HMAS Newcastle is the first Adelaide Class Frigate and the second Royal Australian Navy ship to be fitted with new equipment specifically designed to interface with the night vision equipment worn by crews of Navy helicopters.
The Aeronautical and General Instruments Visual Landing Aid equipment was fitted during Newcastle’s recent Docking Selected Refit Availability at Garden Island, Sydney.
The new externally fitted equipment includes a Pilot Information Display, Advanced Stabilised Glide Slope Indicator, modified Stabilised Horizon Reference Bar lighting, Obstruction lights and Helicopter In-flight Refuelling lights. The new internal equipment consists of an Operator Control Device to provide the interface between the Helicopter Control Officers and external equipment, as well as the remote panels the operations room, bridge and RAST (Recovery Assist Secure Transverse) control room.
Newcastle's Flight Control Officer, Lieutenant Commander Chris Mitchell said its is a great piece of kit.

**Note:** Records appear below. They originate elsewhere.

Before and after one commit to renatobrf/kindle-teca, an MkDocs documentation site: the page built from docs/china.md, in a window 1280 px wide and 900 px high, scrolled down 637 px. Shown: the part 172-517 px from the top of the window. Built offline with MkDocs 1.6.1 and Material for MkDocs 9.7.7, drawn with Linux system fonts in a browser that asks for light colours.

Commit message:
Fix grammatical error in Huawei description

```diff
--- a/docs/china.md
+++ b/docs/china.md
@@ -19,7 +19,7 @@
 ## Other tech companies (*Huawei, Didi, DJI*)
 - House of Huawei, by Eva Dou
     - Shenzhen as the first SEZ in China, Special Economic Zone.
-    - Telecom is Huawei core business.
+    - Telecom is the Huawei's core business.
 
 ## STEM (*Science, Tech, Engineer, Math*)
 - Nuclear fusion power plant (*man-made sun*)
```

"It will provide all users in key positions with an indication of the deck status and control of the wave-off lights, in the event that approval to land is revoked due to a safety or operational requirement.

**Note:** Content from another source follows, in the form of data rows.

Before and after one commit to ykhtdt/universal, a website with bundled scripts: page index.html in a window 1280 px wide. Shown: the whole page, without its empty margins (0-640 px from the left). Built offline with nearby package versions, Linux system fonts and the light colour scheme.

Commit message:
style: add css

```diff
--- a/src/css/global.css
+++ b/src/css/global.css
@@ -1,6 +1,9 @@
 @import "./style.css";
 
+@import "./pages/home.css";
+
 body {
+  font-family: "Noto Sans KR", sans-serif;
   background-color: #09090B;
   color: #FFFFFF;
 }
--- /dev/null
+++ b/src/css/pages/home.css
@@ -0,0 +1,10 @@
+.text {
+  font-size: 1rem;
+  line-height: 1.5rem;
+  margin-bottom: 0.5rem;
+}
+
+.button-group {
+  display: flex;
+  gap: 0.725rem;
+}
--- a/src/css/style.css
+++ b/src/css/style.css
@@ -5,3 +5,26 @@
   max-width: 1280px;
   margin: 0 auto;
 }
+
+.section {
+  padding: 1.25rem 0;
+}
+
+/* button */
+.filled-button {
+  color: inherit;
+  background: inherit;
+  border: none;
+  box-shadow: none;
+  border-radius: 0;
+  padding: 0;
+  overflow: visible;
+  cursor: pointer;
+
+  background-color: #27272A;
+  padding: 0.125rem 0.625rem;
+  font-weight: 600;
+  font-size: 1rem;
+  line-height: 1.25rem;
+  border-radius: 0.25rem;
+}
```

"Current night flying operations require aircrew to ‘de-goggle’ prior to recovery due to the type of lighting and visual landing aids ships currently have.
"It is envisaged that the enhanced capability will enable Navy pilots to conduct night launch, recovery and transfer operations whilst utilising night vision goggles.
"The landing phase during helicopter operations is often the most challenging element of night flying and the having the ability to remain ‘on goggles’ will ultimately increase safety for all involved in embarked aviation operations," Lieutenant Commander Mitchell said.
Members of the ship’s company including Helicopter Control Officers, Landing Safety Officers, Flight Deck Marshallers, Flight Deck Team and a number of Marine Engineering maintenance personnel completed the two day Guided Missile Frigate Visual Landing Aids Operator and Maintainer Training course to become proficient in the use and maintenance of the new equipment.
The training was delivered by Mr Madoc Williams, Technical Support Supervisor of Naval Aviation Systems for AGI who flew out from London to specifically delivery the training.
“The equipment is very intuitive and easy to operate and maintain,” Mr Williams said.
Members of 816 Squadron, Aviation Maintenance and Flight Test Unit, Fleet Aviation and Fleet Engineering Division also completed the training.
The Aviation Maintenance and Flight Test Unit will conduct flight trials with the new equipment in June concurrent with Newcastle completing an Aviation Sea Safety Assessment. Following the trials, there will also be an opportunity for ship’s company and the embarked Flight to consolidate training and increase systems knowledge of this new equipment during the Sea Qualification Period and Work-up Period over the next two months.